(i). For all , we have Thus, to show that , it suffices to have This means and the conclusion follows immediately.
(ii). In a similar manner, using (56), one has and the thesis follows.

Proof of Theorem 2. Let , , and . Observe that, according to Proposition 13, the solution of the problem (1) belongs to It follows that the solution of (1) satisfies sufficient regularity properties to proceed to the following computations. Let where satisfies (1). Then and satisfiesLet us recall that our goal is to provide an estimate of . For this purpose, we divide the proof into four steps and we recall that .
Step 1 (Carleman estimates with locally distributed observation). Such estimates are obtained by studying some auxiliary problems, introduced by means of a suitable cut-off argument. First, by the assumption on the observation set, we can fix two subintervals , and four points , , with . Then, fix and consider a smooth function such that Let us now introduce where is the solution of (61). Hence, fixed ; is a solution of the nondegenerate nonsingular parabolic equation with . Observe that, by the assumption on and the fact that is supported in , we have .
Thus, we can apply the analogue of [6, Lemma 1.2] for in , obtaining that there exist two positive constants and ( sufficiently large), such that satisfies, for all , Using again the fact that is supported in and the boundedness of (far away from in the weakly degenerate case and since in the strongly degenerate case), we have, by the Caccioppoli inequality for the nondegenerate case, Hence, we can choose so large that for all and for a positive constant , the following estimate holds:Furthermore, using the fact that , by (66) one hasThe estimates (66)-(67) lead toNow, since , by Lemma 16 we can prove that there exists a positive constant such that for every Then, using (69), (68) becomes Hence, using the definition of , it resultsfor a positive constant and for large enough.
To complete the proof, it is sufficient to prove a similar inequality on the interval . To this aim, we follow a reflection procedure.
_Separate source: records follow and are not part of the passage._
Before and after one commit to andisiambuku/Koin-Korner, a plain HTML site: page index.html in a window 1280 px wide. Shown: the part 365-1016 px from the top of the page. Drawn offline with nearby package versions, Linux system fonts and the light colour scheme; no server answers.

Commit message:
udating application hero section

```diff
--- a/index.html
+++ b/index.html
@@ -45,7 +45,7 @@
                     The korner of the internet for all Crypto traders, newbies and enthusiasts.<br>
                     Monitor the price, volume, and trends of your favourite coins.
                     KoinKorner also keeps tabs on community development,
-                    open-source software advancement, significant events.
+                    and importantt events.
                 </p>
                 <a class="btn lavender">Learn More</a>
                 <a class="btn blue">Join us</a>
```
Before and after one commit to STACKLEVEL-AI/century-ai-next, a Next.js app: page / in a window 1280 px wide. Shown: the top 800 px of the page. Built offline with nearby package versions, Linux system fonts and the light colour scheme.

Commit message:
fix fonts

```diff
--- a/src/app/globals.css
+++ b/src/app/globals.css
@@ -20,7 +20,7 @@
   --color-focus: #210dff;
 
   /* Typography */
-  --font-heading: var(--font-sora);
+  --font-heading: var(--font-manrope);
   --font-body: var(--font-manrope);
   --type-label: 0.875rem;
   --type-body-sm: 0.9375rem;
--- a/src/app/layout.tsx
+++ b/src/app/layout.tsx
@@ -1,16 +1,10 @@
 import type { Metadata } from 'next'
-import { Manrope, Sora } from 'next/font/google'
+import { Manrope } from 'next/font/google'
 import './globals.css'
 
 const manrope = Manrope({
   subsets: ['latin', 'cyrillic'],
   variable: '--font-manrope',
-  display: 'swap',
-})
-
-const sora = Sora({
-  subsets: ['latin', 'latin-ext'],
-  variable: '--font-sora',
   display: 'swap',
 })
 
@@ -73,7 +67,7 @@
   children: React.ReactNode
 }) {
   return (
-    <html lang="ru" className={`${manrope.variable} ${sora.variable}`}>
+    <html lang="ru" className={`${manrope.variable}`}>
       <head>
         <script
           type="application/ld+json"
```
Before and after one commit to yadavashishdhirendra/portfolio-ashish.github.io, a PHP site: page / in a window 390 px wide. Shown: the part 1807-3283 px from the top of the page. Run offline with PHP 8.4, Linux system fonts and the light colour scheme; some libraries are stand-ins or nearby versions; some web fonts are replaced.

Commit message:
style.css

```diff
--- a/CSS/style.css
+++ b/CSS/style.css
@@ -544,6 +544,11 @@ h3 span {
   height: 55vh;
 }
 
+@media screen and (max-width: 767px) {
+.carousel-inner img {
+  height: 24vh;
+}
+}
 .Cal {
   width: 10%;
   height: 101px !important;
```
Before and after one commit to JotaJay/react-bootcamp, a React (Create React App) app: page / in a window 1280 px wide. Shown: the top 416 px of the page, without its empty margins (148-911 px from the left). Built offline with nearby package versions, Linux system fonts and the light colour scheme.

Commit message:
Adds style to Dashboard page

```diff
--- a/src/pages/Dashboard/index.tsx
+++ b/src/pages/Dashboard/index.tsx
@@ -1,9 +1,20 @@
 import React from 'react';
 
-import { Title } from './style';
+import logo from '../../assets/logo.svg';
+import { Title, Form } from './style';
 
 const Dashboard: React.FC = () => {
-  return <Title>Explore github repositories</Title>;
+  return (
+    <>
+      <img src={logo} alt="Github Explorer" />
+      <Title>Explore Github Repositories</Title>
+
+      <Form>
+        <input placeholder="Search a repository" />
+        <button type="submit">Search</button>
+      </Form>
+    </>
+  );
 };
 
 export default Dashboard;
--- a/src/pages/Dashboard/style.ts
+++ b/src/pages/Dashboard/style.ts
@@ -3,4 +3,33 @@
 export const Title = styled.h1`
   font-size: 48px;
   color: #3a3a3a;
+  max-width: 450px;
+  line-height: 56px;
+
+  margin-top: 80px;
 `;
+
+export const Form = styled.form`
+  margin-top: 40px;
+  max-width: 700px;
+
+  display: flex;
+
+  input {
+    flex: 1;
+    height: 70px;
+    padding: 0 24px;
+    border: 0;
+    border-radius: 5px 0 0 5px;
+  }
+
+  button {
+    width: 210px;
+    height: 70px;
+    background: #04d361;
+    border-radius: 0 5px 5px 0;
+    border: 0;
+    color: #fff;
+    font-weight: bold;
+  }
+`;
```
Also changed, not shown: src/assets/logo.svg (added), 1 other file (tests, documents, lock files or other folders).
Consider the function Therefore, solves the problembeing Now, consider a smooth function such that